Problem:
Filter the entries for the word "ToggleBtn". Copy each line that has it.

Code change snippets:
==========

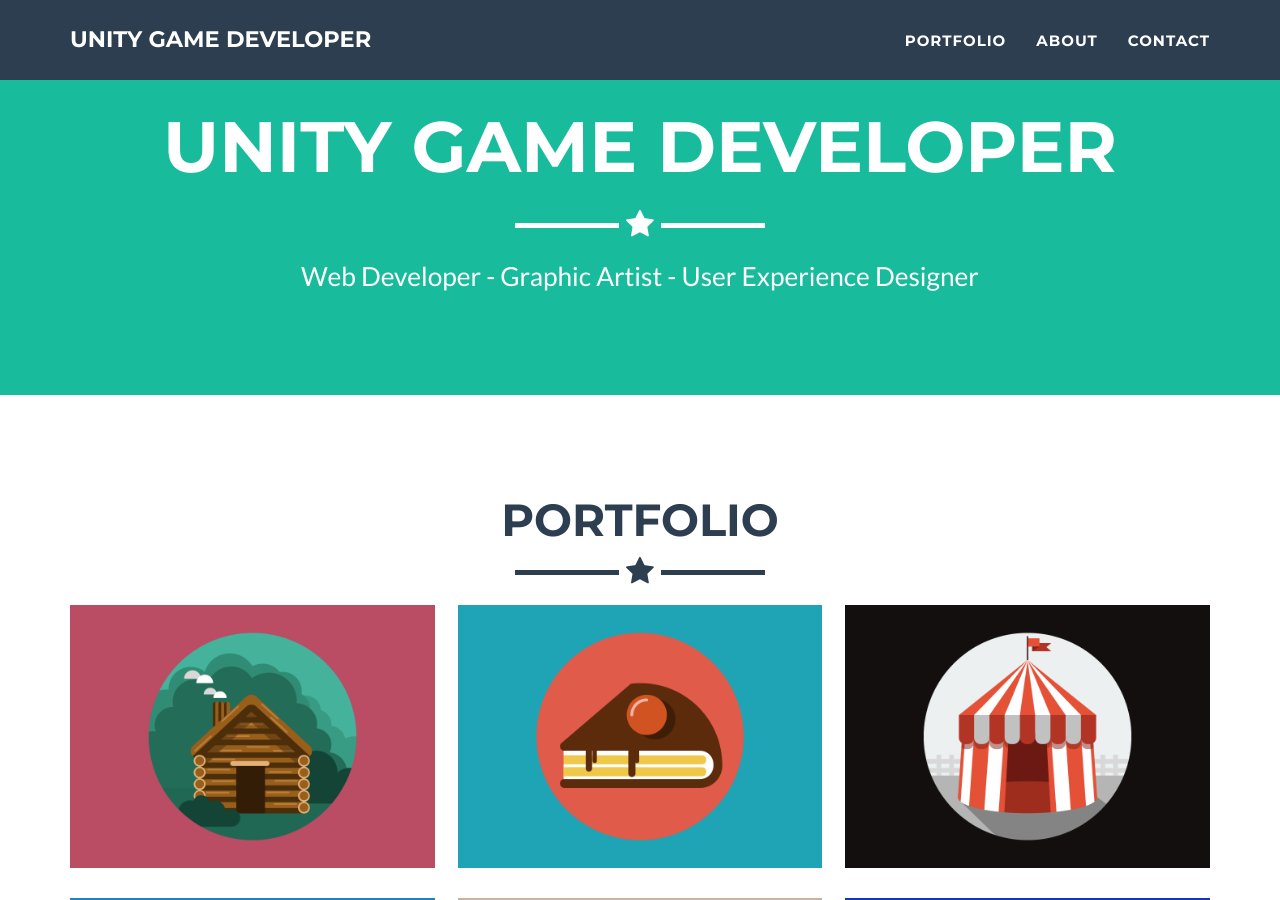
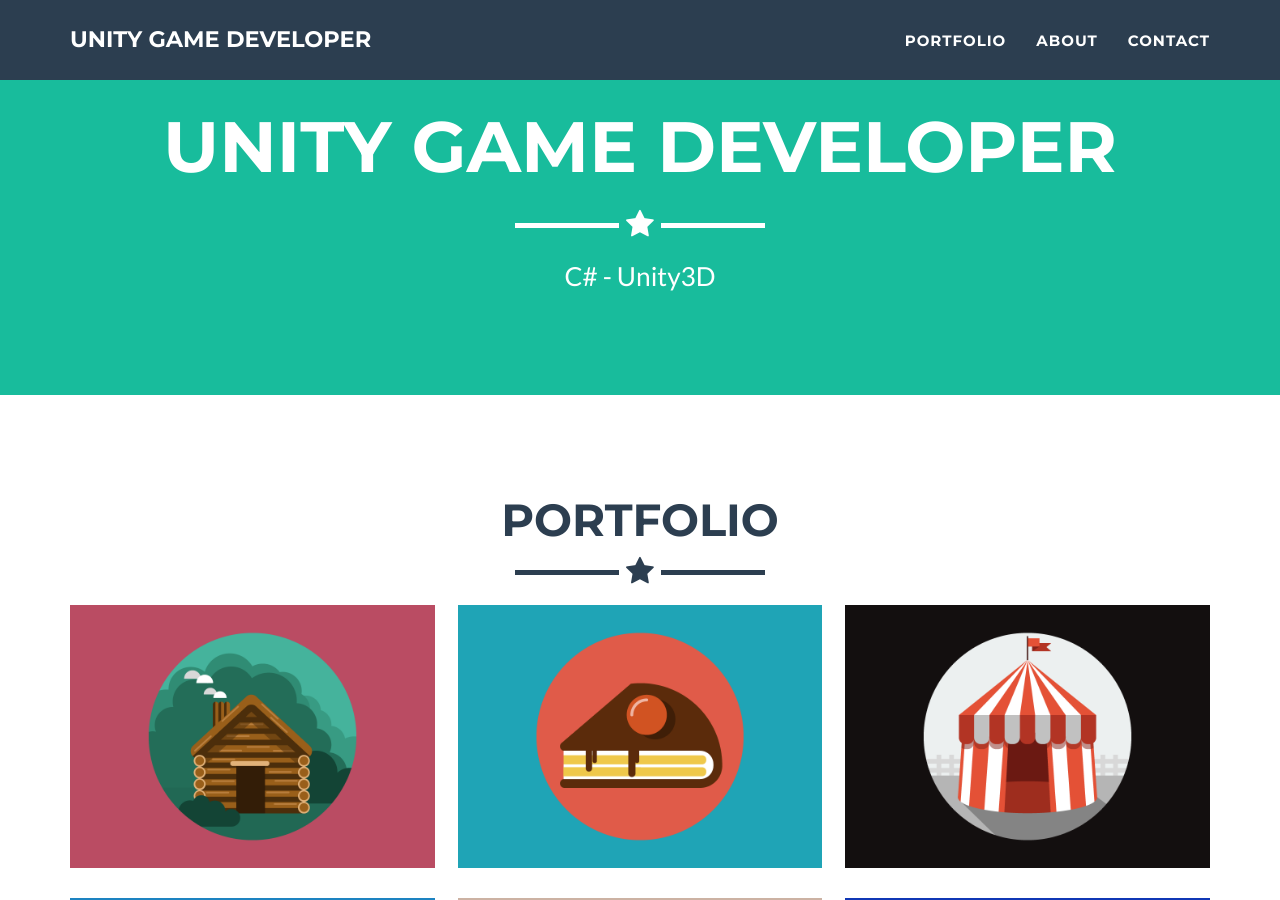
Before and after one commit to RobertBDay/RobertBDay.github.io, a Jekyll site: the page built from _posts/2014-07-18-project-1.markdown, in a window 1280 px wide and 900 px high, scrolled down 380 px. Built offline with Jekyll 4.4.1, drawn with Linux system fonts in a browser that asks for light colours.

Commit message:
Small update
Another small update to see changes

```diff
--- a/_config.yml
+++ b/_config.yml
@@ -4,8 +4,8 @@ email: robertday7@hotmail.com
 url: https://RobertBDay.github.io
 description: "Write an awesome description for your new site here. You can edit this line in _config.yml. It will appear in your document head meta (for Google search results) and in your feed.xml site description."
 keywords: "your keywords, separated by commas"
-skills: "Web Developer - Graphic Artist - User Experience Designer"
-meta_author: LastName FirstName
+skills: "C# - Unity3D"
+meta_author: Day Robert
 
 # Google webmaster tools
 google_verify:
```
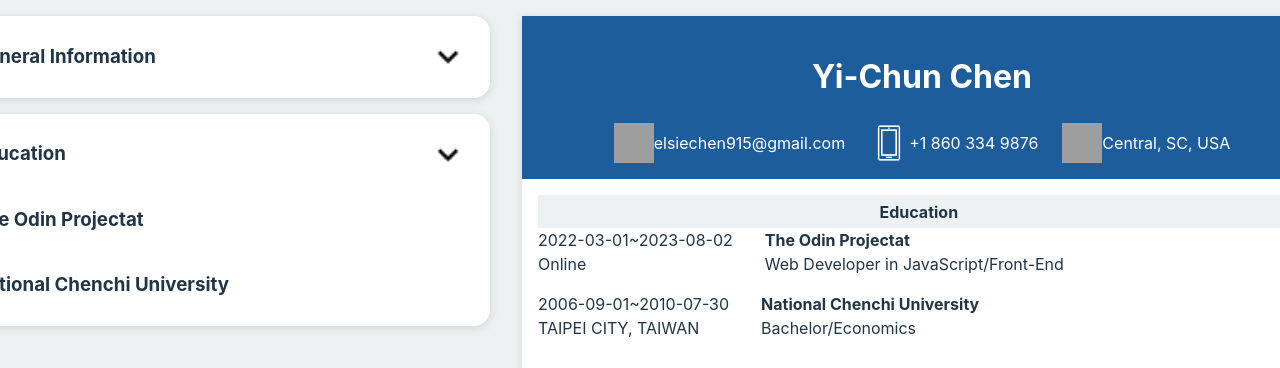
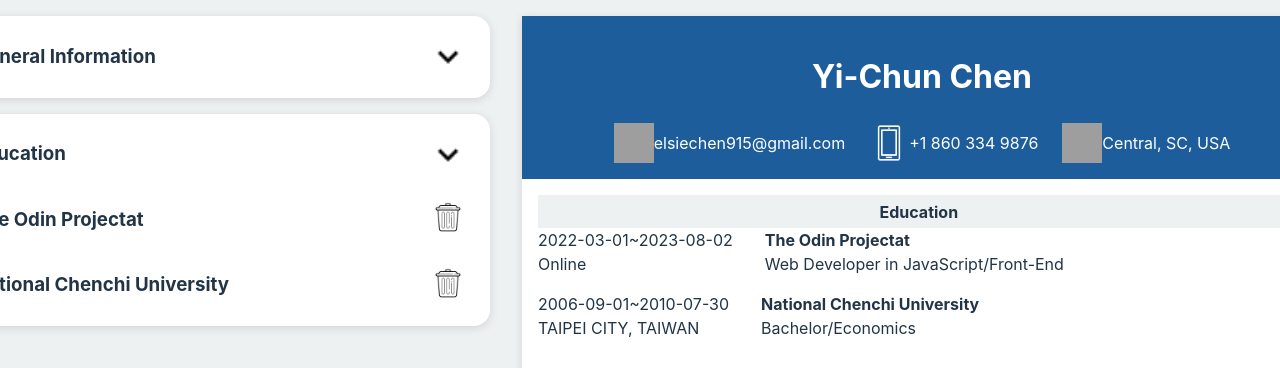
Before and after one commit to elsiechen/CV-Application, a React (Vite) app: page / in a window 1280 px wide. Shown: the top 368 px of the page. Built offline with nearby package versions, Linux system fonts and the light colour scheme; grey boxes are pictures that could not be loaded.

Commit message:
Build delete button

```diff
--- a/src/App.jsx
+++ b/src/App.jsx
@@ -8,6 +8,13 @@ import { initialGeneral, initialEducations } from './components/data'
 function App() {
   const [ general, setGeneral ] = useState(initialGeneral);
   const [ educations, setEducations ] = useState(initialEducations);
+
+  const handleDelete = (id) => {
+    const newEducations = educations.filter(education => {
+      return education.id !== id;
+    })
+    setEducations(newEducations);
+  }
 
   const handleChange = (e, id) => {
     e.preventDefault();
@@ -47,7 +54,8 @@ function App() {
           phoneChange={(e) => setGeneral({...general, phone: e.target.value})}
           addressChange={(e) => setGeneral({...general, address: e.target.value})}/>
         <EducationForm educations={educations}
-          handleChange={handleChange}/>
+          handleChange={handleChange}
+          handleDelete={handleDelete}/>
       </div>
       <div className='report'>
         <Report general={general}
--- a/src/components/EducationForm.jsx
+++ b/src/components/EducationForm.jsx
@@ -1,12 +1,13 @@
 import { useState } from 'react';
 import './components.css'
 import ToggleBtn from './ToggleBtn';
-
+import deleteImg from '/delete.png'
 
 export default function EducationForm(
     {
         educations,
-        handleChange
+        handleChange ,
+        handleDelete
     }
 ) {
     const keyItems = ['school', 'degree', 'field', 'location'];
@@ -29,7 +30,10 @@ export default function EducationForm(
                 <>
                 <div className='toggleContainer'>
                     <h3>{education.school}</h3>
-                    {/* <ToggleBtn isVisible={isVisible} handleToggle={handleToggle}/> */}
+                    <button type="button" className='deleteBtn'
+                         onClick={(e) => handleDelete(education.id)}>
+                        <img src={deleteImg} alt="Delete button" />
+                    </button>
                 </div>
                 {isVisible && <form key={education.id}>
                     {keyItems.map(keyItem => (
--- a/src/components/components.css
+++ b/src/components/components.css
@@ -113,3 +113,10 @@ hr {
 .toggle:hover {
     cursor: pointer;
 }
+
+.deleteBtn {
+    background-color: transparent;
+    margin-left: auto;
+    border: none;
+    cursor: pointer;
+}
```
Also changed, not shown: public/delete.png (added).
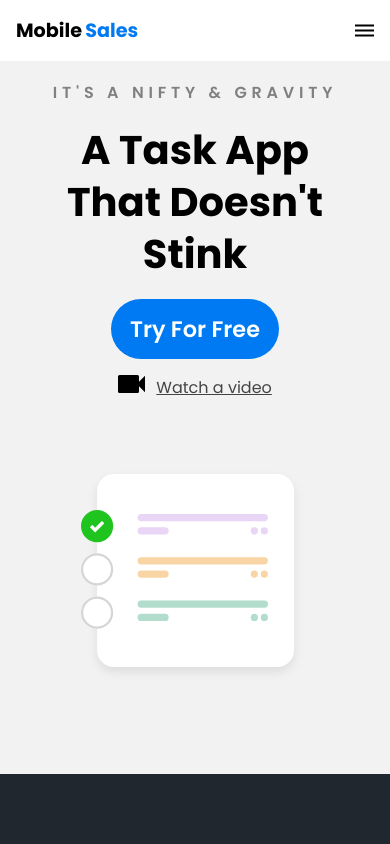
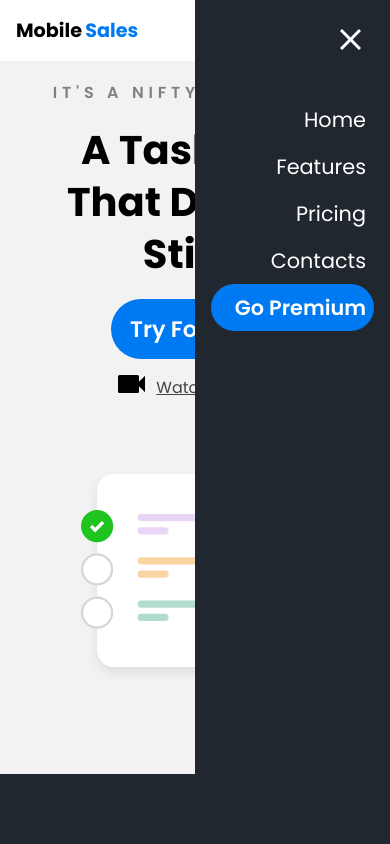
Before and after one commit to Manojkumar-13/mobile-sales, a plain HTML site: page index.html in a window 390 px wide. Both pictures are taken after a click on the picture 364 px from the left and 30 px from the top of the page. Shown: the top 844 px of the page. Drawn offline with Linux system fonts and the light colour scheme.

Commit message:
mobile menu completed

```diff
--- a/index.html
+++ b/index.html
@@ -14,9 +14,11 @@
     <nav class=navbar>
       <div class="container">
         <a href="/" class="logo">Mobile<span>Sales</span> </a>
-        <img src="./assets/images/menu.svg" alt="menu-button" class="mobile-menu">
-        <div class="nav">
-          <img src="/assets/images/exit.svg" alt="Menu Button Exit" class="mobile-menu-exit">
+        <img src="./assets/images/menu.svg" alt="menu-button" class="mobile-menu"id ="mobile-menu"/>
+
+        <div class="nav" id ="nav">
+          <img src="/assets/images/exit.svg" alt="Menu Button Exit" class="mobile-menu-exit" id = "mobile-exit"/>
+
           <ul class="menu-primary">
             <li class="curent"><a href="#">Home</a></li>
             <li><a href="#">Features</a></li>
@@ -118,5 +120,18 @@
 
   </section>
   <!-- contact section end -->
+  <script>
+    const mobileBtn = document.getElementById('mobile-menu');
+      const nav = document.getElementById('nav');
+      mobileBtnExit = document.getElementById('mobile-exit');
+
+      mobileBtn.addEventListener('click', () => {
+        nav.classList.add('menu-btn');
+      });
+
+      mobileBtnExit.addEventListener('click', () => {
+        nav.classList.remove('menu-btn');
+      });
+  </script>
 </body>
 </html>
--- a/styles/style.css
+++ b/styles/style.css
@@ -165,3 +165,36 @@ input[type= "submit"]{
   width: 100%;
   height:20rem;
 }
+/* Mobile menu bar */
+.nav.menu-btn{
+  display: block;
+}
+.nav{
+  position: fixed;
+  z-index: 999;
+  width:50%;
+  right: 0;
+  top:0;
+  background-color:#20272e ;
+  height:100vh;
+  padding:1rem
+}
+.nav ul.menu-primary{
+  margin-top: 5rem;
+}
+.nav li a{
+  color:white;
+  display:block;
+  padding: 0.5rem;
+  font-size: 1.3rem;
+  text-align: right;
+}
+.nav li a:hover{
+  font-weight: bold;
+}
+.mobile-menu-exit{
+  float: right;
+  margin: 0.8rem;
+  cursor: pointer;
+
+}
```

==========

Solution to the exercise:
 import ToggleBtn from './ToggleBtn';
-                    {/* <ToggleBtn isVisible={isVisible} handleToggle={handleToggle}/> */}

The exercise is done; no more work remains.